Swaim, Criss. Master of Natural Resources – Assessment and Analysis Technical Option. Comparing the Influence of the Swift Creek/Middle Creek Homeowners Association and the Umstead Coalition in Altering Land Use Decisions This study utilizes a comparative case study method to evaluate the influence of two non-profit organizations active in the mid-1990s on land use decisions. In Wake County, North Carolina, the Middle Creek/Swift Creek Community Alliance and the Umstead Coalition worked to protect a parcels of land considered critical for environmental integrity and water quality. The Middle Creek/Swift Creek Community Alliance was focused on enforcing building regulations for the drinking water watershed and the Umstead Coalition defeated the building of a connector road, the Duraleigh Connector, through the Richland Creek cooridor. Each organization was evaluated from the perspectives of context, activities and outcomes achieved. Organizational histories and land use histories set the context for conflicts over development in watersheds that were considered environmentally sensitive. A narrative of the conflicts was then developed primarily from newspaper accounts. Using a policy science framework to map the social processes involved in each case, the outcomes were evaluated in terms of relationships between decision makers and organizations. As a final analysis, the outcomes were compared against each other to answer questions about the effectiveness of the activities. The results of the self-assessment were mixed. One organization expressed frustration and ineffectiveness while the other perceived success. In both of these cases, the effectiveness of actions to stop specific projects was evaluated differently even though in both cases the protested projects were not built. Effectiveness appears to be linked to four parameters: (1) Size of the issue - If the issue a narrowly defined project, like a road or dam, an organization can be very effective at influencing the policy process. However, if the issue a long-term, regional wide issue like watershed water quality protection, there does not appear to be the ability to control the outcomes. (2) Size of the organization – The size of the organization directly affects the influence of an organization. A larger membership has more avenues of contact to the decision makers and they are able to leverage those relationships to get a voice at the decision table. (3) Communication techniques – Dialogue that brings about viable solutions rather than polarizing positions tends to encourage discourse and bring legitimacy to the decision making process. (4) Use of science – Scientific information was not used in the process to develop viable alternatives. Rather, the tendency was use it to support pre-formed positions. The critical parameter appears to be the size of the membership. A large, well-connected membership has many avenues through which it can pursue influencing the decision making process. How well an organization manages these parameters can alter the outcomes if the activities lead to achieving a focused objective, such as stopping a road or advocating for a particular solution. However, when a broader objective, such as the protection of watershed water quality, is the goal, organizations tend to have difficulty achieving their outcomes. In each case discussed, when the broader goal of watershed water quality was evaluated, both watersheds were labeled impaired and unable to support the intended biotic functions. This calls into question the ability of non-profit organizations to protect environmental integrity.

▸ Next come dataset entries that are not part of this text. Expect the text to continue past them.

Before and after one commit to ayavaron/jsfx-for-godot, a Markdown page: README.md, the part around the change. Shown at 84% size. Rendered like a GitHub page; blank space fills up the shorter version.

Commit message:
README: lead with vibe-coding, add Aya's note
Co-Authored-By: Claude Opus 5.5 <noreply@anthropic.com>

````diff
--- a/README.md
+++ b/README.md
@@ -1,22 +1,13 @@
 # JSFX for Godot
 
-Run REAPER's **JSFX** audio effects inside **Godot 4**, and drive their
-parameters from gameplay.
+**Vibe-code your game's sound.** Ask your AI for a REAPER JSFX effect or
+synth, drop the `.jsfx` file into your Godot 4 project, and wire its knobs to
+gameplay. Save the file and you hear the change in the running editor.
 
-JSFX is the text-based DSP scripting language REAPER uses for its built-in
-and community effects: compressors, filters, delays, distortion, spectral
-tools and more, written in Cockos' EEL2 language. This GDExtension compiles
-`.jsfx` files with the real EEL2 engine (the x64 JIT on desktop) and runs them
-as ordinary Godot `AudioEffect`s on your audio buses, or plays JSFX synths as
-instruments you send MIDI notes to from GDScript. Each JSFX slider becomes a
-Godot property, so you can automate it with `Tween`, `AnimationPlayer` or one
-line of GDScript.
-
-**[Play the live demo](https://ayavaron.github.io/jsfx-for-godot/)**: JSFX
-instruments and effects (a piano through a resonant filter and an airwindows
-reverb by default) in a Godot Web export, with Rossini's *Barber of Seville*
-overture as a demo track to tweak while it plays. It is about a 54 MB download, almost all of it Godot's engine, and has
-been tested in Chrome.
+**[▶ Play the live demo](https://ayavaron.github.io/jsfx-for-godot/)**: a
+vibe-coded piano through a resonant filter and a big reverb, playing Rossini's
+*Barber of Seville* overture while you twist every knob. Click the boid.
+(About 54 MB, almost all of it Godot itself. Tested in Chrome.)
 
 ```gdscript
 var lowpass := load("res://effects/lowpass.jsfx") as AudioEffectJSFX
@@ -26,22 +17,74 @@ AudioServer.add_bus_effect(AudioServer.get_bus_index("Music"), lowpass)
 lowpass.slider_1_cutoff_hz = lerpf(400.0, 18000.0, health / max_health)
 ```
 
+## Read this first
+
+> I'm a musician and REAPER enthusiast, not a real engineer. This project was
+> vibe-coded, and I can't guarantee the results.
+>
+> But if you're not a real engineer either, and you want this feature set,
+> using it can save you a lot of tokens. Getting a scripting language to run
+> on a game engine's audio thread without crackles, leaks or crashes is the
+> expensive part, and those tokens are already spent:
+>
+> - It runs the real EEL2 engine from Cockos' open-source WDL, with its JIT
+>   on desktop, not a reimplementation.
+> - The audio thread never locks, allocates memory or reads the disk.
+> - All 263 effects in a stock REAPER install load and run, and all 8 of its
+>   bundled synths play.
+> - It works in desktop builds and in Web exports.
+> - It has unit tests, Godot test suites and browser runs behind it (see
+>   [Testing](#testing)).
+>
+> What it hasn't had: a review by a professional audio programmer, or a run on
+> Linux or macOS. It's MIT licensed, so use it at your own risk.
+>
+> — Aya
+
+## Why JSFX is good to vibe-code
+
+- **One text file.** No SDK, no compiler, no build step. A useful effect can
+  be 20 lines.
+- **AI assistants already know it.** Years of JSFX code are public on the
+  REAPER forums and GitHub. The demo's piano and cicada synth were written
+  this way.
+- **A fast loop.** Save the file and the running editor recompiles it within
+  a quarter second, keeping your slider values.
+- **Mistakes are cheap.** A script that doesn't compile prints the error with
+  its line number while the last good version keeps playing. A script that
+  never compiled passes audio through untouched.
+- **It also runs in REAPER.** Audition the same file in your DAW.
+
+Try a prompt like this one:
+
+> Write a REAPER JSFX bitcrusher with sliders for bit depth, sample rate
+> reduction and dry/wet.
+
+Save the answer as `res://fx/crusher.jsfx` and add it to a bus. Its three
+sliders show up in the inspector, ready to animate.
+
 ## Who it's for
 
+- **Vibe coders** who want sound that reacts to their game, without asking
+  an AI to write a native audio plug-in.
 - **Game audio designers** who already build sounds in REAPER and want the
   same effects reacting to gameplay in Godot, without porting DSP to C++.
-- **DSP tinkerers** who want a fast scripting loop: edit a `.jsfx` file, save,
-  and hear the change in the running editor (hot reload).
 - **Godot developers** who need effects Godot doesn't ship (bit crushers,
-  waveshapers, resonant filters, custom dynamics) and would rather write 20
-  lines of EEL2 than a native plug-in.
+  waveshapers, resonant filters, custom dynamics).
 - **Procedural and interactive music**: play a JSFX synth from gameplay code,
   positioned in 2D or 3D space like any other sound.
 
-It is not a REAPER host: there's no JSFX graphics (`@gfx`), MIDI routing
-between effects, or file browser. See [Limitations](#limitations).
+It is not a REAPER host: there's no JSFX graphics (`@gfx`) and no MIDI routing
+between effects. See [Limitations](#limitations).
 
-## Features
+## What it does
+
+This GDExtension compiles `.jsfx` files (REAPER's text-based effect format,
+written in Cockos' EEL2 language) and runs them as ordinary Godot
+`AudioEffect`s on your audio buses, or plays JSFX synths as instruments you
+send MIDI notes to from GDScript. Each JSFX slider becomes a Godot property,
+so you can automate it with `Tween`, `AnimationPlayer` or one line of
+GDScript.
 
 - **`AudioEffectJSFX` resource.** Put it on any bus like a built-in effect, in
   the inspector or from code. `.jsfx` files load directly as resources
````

Swift Creek, Umstead State Park, land use, environmental advocacy, water quality